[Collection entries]
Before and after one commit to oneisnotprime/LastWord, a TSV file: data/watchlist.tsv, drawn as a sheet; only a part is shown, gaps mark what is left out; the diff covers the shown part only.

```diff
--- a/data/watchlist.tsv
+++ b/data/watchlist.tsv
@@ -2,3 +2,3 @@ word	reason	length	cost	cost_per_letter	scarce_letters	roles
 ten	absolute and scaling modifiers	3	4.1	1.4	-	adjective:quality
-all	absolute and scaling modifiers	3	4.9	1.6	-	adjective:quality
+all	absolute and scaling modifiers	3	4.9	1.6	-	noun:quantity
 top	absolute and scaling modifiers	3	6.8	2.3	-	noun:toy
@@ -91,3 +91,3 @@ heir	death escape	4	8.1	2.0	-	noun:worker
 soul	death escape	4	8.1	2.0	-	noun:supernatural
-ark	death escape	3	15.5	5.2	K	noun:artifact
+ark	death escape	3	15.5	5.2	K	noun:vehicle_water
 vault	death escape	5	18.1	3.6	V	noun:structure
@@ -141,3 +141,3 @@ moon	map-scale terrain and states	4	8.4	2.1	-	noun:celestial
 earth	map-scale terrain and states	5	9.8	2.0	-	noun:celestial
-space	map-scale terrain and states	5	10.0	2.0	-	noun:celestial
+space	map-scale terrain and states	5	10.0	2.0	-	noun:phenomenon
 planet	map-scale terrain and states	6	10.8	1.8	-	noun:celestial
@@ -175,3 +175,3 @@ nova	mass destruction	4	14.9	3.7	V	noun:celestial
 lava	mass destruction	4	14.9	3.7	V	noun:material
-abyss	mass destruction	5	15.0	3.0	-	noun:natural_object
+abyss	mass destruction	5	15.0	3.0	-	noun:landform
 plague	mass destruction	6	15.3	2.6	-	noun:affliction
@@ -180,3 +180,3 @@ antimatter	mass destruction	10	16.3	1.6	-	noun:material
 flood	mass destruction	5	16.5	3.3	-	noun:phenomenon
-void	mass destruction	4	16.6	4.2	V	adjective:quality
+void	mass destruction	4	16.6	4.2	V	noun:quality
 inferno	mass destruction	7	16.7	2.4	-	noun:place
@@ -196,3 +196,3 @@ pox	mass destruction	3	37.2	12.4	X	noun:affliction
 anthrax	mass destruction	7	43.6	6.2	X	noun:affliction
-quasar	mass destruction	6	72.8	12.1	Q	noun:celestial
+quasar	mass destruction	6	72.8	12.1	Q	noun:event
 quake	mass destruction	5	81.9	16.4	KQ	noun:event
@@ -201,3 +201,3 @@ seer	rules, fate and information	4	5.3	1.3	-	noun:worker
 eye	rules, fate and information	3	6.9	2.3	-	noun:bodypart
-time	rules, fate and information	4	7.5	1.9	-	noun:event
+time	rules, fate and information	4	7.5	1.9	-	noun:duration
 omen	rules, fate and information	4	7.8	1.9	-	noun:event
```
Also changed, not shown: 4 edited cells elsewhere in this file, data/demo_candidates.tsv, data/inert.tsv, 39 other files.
---
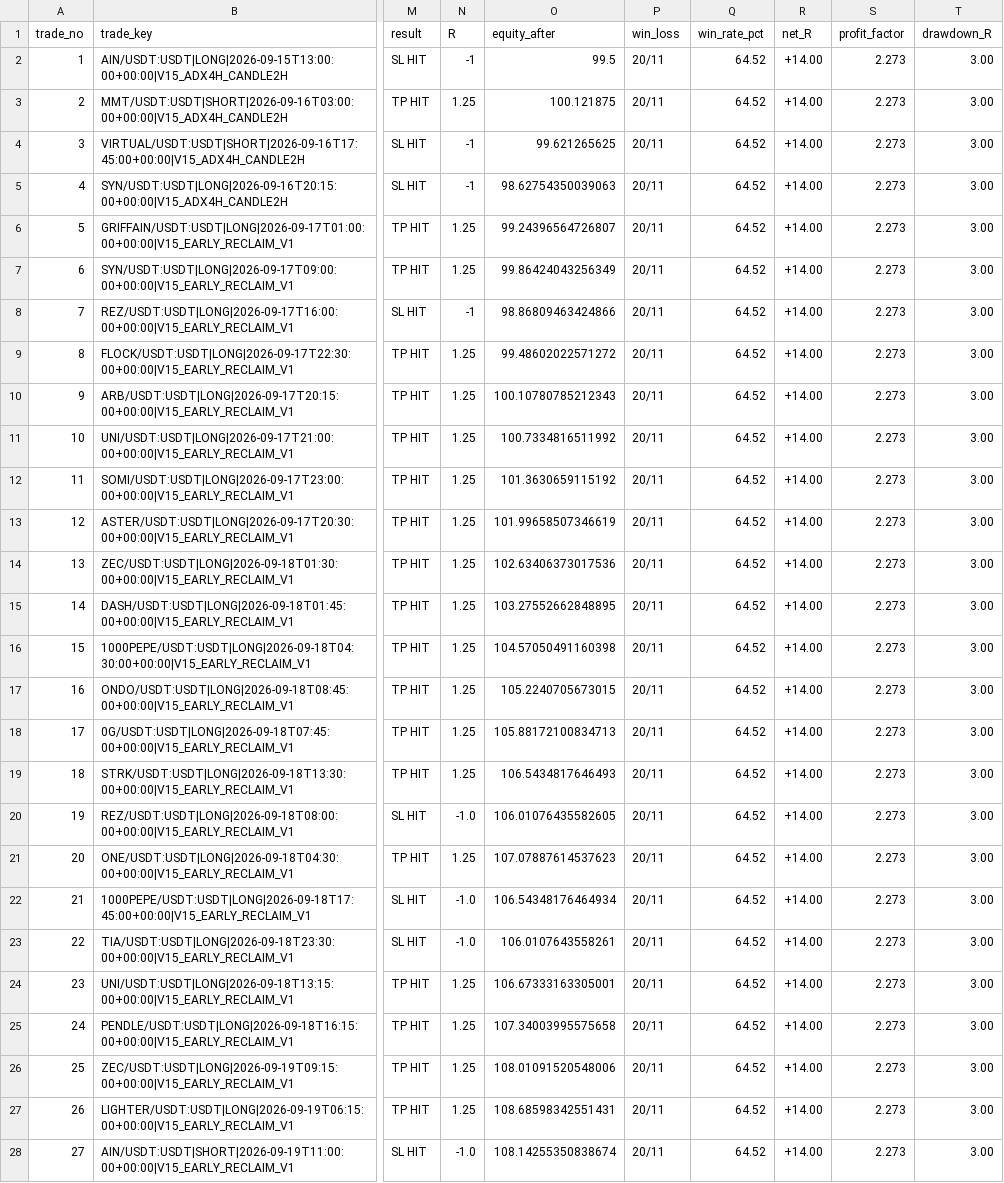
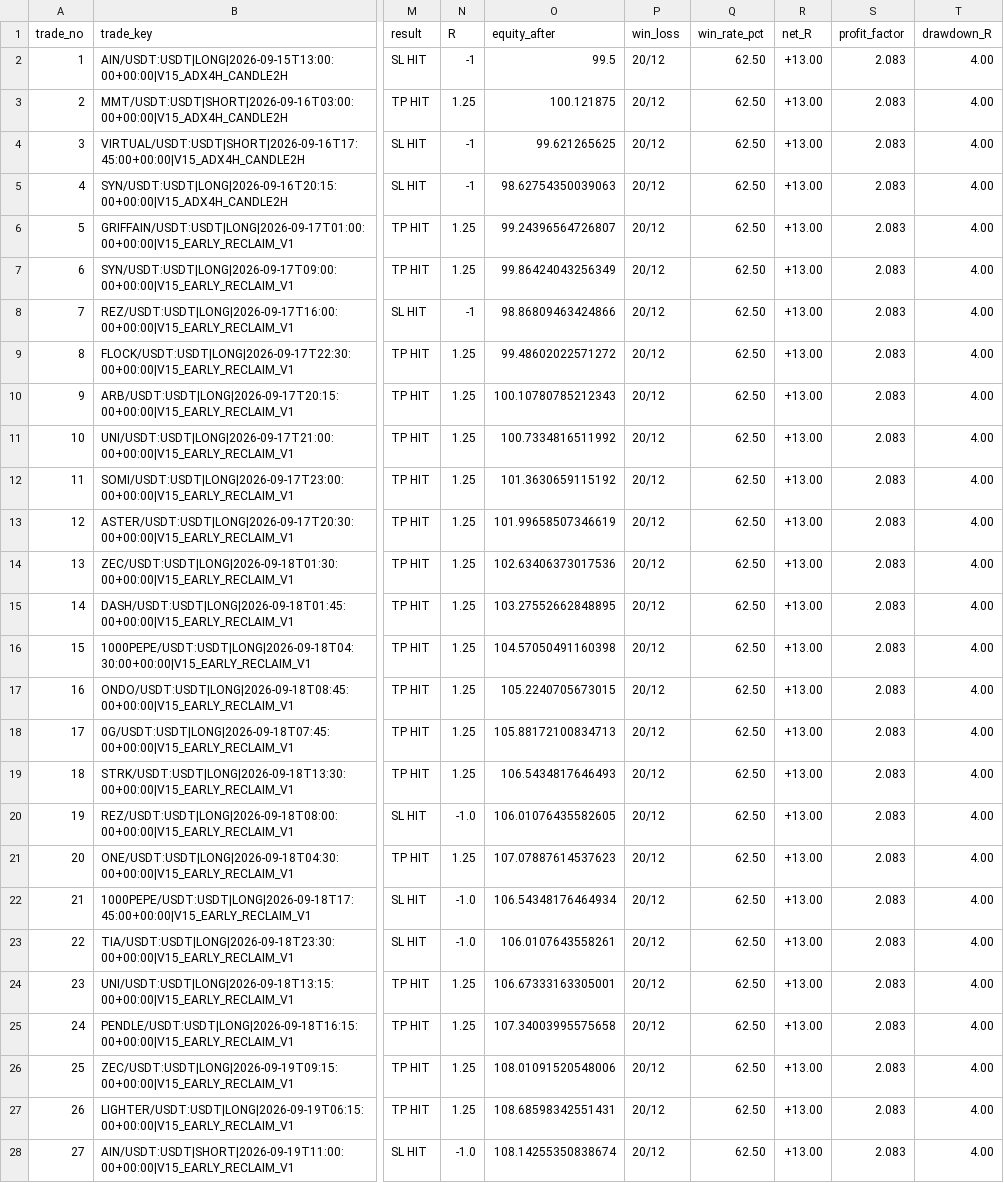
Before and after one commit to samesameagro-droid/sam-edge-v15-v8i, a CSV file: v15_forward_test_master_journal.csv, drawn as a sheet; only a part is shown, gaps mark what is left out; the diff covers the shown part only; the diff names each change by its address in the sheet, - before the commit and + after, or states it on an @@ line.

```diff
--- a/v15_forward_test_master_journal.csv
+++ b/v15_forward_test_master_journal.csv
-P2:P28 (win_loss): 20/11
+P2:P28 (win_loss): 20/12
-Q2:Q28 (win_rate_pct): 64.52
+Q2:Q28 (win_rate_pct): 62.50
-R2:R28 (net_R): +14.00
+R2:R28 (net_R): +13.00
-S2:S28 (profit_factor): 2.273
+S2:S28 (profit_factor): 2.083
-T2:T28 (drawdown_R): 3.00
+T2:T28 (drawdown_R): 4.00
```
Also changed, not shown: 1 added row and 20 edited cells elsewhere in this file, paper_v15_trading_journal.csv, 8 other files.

* TO DO: Where does the string "changed" appear in the records above? Return every line that holds it.

* RESULT OF THE TASK:
Also changed, not shown: 4 edited cells elsewhere in this file, data/demo_candidates.tsv, data/inert.tsv, 39 other files.
Also changed, not shown: 1 added row and 20 edited cells elsewhere in this file, paper_v15_trading_journal.csv, 8 other files.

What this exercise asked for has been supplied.